* [Task statement]: Set down the records that follow exactly, every line of them.
====== Dataset
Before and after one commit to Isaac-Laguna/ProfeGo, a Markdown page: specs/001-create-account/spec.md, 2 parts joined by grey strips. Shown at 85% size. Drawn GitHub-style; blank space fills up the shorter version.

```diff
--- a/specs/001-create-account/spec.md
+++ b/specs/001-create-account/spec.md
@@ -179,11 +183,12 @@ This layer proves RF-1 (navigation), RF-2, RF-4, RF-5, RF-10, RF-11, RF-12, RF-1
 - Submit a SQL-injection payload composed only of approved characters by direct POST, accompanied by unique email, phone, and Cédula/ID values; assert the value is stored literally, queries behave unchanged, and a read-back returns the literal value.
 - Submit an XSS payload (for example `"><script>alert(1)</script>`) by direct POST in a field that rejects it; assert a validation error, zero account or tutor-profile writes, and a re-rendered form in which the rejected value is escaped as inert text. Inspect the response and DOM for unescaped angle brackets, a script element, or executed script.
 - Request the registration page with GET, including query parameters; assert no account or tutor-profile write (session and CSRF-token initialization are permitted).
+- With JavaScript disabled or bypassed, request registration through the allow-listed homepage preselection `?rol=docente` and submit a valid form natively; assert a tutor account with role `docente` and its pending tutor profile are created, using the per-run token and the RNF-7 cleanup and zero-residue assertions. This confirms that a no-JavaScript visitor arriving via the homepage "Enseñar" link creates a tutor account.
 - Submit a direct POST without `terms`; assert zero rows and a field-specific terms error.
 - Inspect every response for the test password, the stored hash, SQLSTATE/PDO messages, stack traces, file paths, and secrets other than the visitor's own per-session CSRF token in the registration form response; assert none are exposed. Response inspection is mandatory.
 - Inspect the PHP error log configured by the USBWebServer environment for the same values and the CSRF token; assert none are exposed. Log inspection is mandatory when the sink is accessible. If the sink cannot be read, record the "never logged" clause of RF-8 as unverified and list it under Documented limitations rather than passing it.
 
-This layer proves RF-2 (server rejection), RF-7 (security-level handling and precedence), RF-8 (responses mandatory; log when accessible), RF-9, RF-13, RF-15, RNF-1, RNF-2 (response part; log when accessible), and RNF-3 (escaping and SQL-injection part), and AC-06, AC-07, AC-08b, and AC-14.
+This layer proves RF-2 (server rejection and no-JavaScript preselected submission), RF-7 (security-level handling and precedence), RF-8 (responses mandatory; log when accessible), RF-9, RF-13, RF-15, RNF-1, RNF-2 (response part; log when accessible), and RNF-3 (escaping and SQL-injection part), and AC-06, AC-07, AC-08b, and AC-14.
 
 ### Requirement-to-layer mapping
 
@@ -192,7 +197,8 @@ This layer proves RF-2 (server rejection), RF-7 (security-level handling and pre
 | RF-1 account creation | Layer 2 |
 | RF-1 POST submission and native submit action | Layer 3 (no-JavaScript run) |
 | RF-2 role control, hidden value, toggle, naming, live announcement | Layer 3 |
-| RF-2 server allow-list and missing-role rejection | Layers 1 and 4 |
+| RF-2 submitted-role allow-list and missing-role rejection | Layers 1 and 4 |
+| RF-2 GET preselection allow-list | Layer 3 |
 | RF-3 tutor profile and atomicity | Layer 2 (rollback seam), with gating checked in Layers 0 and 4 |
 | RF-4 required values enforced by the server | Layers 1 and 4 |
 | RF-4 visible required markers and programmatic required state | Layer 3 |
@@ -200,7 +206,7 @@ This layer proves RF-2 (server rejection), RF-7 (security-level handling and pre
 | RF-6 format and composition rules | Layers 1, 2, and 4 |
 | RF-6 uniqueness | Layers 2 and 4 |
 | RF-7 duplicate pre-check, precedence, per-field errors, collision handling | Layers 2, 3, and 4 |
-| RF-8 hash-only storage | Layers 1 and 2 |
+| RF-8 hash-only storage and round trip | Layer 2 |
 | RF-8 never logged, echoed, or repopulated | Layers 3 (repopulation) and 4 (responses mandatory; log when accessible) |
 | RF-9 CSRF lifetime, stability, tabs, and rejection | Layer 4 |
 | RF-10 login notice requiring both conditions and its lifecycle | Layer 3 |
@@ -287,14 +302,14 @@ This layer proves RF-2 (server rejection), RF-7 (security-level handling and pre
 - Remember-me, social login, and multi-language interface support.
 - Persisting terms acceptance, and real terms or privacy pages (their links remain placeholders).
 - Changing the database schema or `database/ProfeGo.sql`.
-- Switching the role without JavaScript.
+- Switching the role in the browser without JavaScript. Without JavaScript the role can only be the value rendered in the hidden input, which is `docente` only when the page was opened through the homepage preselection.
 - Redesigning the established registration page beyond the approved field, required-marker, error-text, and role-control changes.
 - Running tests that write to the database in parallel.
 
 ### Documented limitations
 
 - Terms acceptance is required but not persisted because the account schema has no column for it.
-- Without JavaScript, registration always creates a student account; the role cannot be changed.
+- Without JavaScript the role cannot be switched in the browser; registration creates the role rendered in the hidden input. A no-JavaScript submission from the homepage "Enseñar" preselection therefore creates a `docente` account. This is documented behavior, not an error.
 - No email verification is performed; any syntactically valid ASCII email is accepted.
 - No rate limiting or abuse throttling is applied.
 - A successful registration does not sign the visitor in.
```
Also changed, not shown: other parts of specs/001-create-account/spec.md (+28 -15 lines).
============
* [Result of the exercise]:
Before and after one commit to Isaac-Laguna/ProfeGo, a Markdown page: specs/001-create-account/spec.md, 2 parts joined by grey strips. Shown at 85% size. Drawn GitHub-style; blank space fills up the shorter version.

```diff
--- a/specs/001-create-account/spec.md
+++ b/specs/001-create-account/spec.md
@@ -179,11 +183,12 @@ This layer proves RF-1 (navigation), RF-2, RF-4, RF-5, RF-10, RF-11, RF-12, RF-1
 - Submit a SQL-injection payload composed only of approved characters by direct POST, accompanied by unique email, phone, and Cédula/ID values; assert the value is stored literally, queries behave unchanged, and a read-back returns the literal value.
 - Submit an XSS payload (for example `"><script>alert(1)</script>`) by direct POST in a field that rejects it; assert a validation error, zero account or tutor-profile writes, and a re-rendered form in which the rejected value is escaped as inert text. Inspect the response and DOM for unescaped angle brackets, a script element, or executed script.
 - Request the registration page with GET, including query parameters; assert no account or tutor-profile write (session and CSRF-token initialization are permitted).
+- With JavaScript disabled or bypassed, request registration through the allow-listed homepage preselection `?rol=docente` and submit a valid form natively; assert a tutor account with role `docente` and its pending tutor profile are created, using the per-run token and the RNF-7 cleanup and zero-residue assertions. This confirms that a no-JavaScript visitor arriving via the homepage "Enseñar" link creates a tutor account.
 - Submit a direct POST without `terms`; assert zero rows and a field-specific terms error.
 - Inspect every response for the test password, the stored hash, SQLSTATE/PDO messages, stack traces, file paths, and secrets other than the visitor's own per-session CSRF token in the registration form response; assert none are exposed. Response inspection is mandatory.
 - Inspect the PHP error log configured by the USBWebServer environment for the same values and the CSRF token; assert none are exposed. Log inspection is mandatory when the sink is accessible. If the sink cannot be read, record the "never logged" clause of RF-8 as unverified and list it under Documented limitations rather than passing it.
 
-This layer proves RF-2 (server rejection), RF-7 (security-level handling and precedence), RF-8 (responses mandatory; log when accessible), RF-9, RF-13, RF-15, RNF-1, RNF-2 (response part; log when accessible), and RNF-3 (escaping and SQL-injection part), and AC-06, AC-07, AC-08b, and AC-14.
+This layer proves RF-2 (server rejection and no-JavaScript preselected submission), RF-7 (security-level handling and precedence), RF-8 (responses mandatory; log when accessible), RF-9, RF-13, RF-15, RNF-1, RNF-2 (response part; log when accessible), and RNF-3 (escaping and SQL-injection part), and AC-06, AC-07, AC-08b, and AC-14.
 
 ### Requirement-to-layer mapping
 
@@ -192,7 +197,8 @@ This layer proves RF-2 (server rejection), RF-7 (security-level handling and pre
 | RF-1 account creation | Layer 2 |
 | RF-1 POST submission and native submit action | Layer 3 (no-JavaScript run) |
 | RF-2 role control, hidden value, toggle, naming, live announcement | Layer 3 |
-| RF-2 server allow-list and missing-role rejection | Layers 1 and 4 |
+| RF-2 submitted-role allow-list and missing-role rejection | Layers 1 and 4 |
+| RF-2 GET preselection allow-list | Layer 3 |
 | RF-3 tutor profile and atomicity | Layer 2 (rollback seam), with gating checked in Layers 0 and 4 |
 | RF-4 required values enforced by the server | Layers 1 and 4 |
 | RF-4 visible required markers and programmatic required state | Layer 3 |
@@ -200,7 +206,7 @@ This layer proves RF-2 (server rejection), RF-7 (security-level handling and pre
 | RF-6 format and composition rules | Layers 1, 2, and 4 |
 | RF-6 uniqueness | Layers 2 and 4 |
 | RF-7 duplicate pre-check, precedence, per-field errors, collision handling | Layers 2, 3, and 4 |
-| RF-8 hash-only storage | Layers 1 and 2 |
+| RF-8 hash-only storage and round trip | Layer 2 |
 | RF-8 never logged, echoed, or repopulated | Layers 3 (repopulation) and 4 (responses mandatory; log when accessible) |
 | RF-9 CSRF lifetime, stability, tabs, and rejection | Layer 4 |
 | RF-10 login notice requiring both conditions and its lifecycle | Layer 3 |
@@ -287,14 +302,14 @@ This layer proves RF-2 (server rejection), RF-7 (security-level handling and pre
 - Remember-me, social login, and multi-language interface support.
 - Persisting terms acceptance, and real terms or privacy pages (their links remain placeholders).
 - Changing the database schema or `database/ProfeGo.sql`.
-- Switching the role without JavaScript.
+- Switching the role in the browser without JavaScript. Without JavaScript the role can only be the value rendered in the hidden input, which is `docente` only when the page was opened through the homepage preselection.
 - Redesigning the established registration page beyond the approved field, required-marker, error-text, and role-control changes.
 - Running tests that write to the database in parallel.
 
 ### Documented limitations
 
 - Terms acceptance is required but not persisted because the account schema has no column for it.
-- Without JavaScript, registration always creates a student account; the role cannot be changed.
+- Without JavaScript the role cannot be switched in the browser; registration creates the role rendered in the hidden input. A no-JavaScript submission from the homepage "Enseñar" preselection therefore creates a `docente` account. This is documented behavior, not an error.
 - No email verification is performed; any syntactically valid ASCII email is accepted.
 - No rate limiting or abuse throttling is applied.
 - A successful registration does not sign the visitor in.
```
Also changed, not shown: other parts of specs/001-create-account/spec.md (+28 -15 lines).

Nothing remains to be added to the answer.